**WHAT YOU ARE ASKED TO DO**
If a line in the entries below contains the word "electrical", it counts; report how many such lines there are, and only that number.

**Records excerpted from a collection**
========================================================================
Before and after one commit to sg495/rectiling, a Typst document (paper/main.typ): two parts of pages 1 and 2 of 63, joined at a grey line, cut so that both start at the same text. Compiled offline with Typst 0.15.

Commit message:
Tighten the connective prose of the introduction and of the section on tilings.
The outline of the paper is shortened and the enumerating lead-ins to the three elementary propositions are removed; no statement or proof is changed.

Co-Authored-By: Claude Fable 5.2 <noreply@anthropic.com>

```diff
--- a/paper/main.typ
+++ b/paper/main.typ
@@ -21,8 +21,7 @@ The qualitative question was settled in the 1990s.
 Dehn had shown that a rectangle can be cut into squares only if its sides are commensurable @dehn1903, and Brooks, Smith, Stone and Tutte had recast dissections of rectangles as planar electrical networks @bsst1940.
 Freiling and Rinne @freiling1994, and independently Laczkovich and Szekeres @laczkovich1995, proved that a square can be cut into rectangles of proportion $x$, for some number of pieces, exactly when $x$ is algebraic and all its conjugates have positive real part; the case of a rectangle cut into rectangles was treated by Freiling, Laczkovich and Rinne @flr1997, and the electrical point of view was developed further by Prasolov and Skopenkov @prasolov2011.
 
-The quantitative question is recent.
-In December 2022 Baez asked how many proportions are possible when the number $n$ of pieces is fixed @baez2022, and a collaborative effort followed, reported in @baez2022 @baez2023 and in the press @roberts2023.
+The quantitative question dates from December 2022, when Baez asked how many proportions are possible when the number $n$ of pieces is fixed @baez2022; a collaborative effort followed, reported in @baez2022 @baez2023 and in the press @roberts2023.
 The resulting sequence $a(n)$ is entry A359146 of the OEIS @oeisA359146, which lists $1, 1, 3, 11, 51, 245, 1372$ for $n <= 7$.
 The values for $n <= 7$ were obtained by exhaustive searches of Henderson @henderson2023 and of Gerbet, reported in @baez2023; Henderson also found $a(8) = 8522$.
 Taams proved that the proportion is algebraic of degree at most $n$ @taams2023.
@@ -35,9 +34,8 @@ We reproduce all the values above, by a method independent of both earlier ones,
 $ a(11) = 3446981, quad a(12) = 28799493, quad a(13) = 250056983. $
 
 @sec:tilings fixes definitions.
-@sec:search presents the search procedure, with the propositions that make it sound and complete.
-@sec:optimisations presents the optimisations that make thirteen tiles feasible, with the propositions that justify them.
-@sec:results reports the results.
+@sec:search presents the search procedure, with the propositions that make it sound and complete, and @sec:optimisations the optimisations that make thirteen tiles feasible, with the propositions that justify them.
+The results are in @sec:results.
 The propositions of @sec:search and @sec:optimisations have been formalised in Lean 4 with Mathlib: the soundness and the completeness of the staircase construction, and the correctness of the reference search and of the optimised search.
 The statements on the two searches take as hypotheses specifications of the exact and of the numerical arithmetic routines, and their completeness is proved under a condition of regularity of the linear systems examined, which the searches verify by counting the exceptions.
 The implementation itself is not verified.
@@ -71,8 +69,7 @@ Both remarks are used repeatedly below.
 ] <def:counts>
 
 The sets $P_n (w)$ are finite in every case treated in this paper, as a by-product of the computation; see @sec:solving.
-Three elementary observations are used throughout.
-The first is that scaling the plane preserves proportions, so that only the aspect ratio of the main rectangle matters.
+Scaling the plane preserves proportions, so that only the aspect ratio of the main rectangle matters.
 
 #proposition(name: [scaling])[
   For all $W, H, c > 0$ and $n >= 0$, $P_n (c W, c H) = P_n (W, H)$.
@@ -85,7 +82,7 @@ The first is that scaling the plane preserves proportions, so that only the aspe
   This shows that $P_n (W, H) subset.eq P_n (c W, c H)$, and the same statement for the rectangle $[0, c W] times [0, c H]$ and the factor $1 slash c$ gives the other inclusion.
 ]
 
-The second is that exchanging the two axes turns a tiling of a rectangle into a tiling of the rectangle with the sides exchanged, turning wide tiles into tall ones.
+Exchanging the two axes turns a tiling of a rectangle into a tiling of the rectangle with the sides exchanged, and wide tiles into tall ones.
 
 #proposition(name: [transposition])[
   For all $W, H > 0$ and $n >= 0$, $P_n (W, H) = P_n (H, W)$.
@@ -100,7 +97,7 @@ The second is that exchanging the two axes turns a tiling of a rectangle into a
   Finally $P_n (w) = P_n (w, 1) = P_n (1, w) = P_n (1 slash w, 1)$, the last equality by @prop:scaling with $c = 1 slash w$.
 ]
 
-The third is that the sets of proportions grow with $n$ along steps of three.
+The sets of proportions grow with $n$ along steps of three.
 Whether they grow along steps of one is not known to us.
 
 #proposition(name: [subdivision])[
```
========================================================================
**REPLY**
2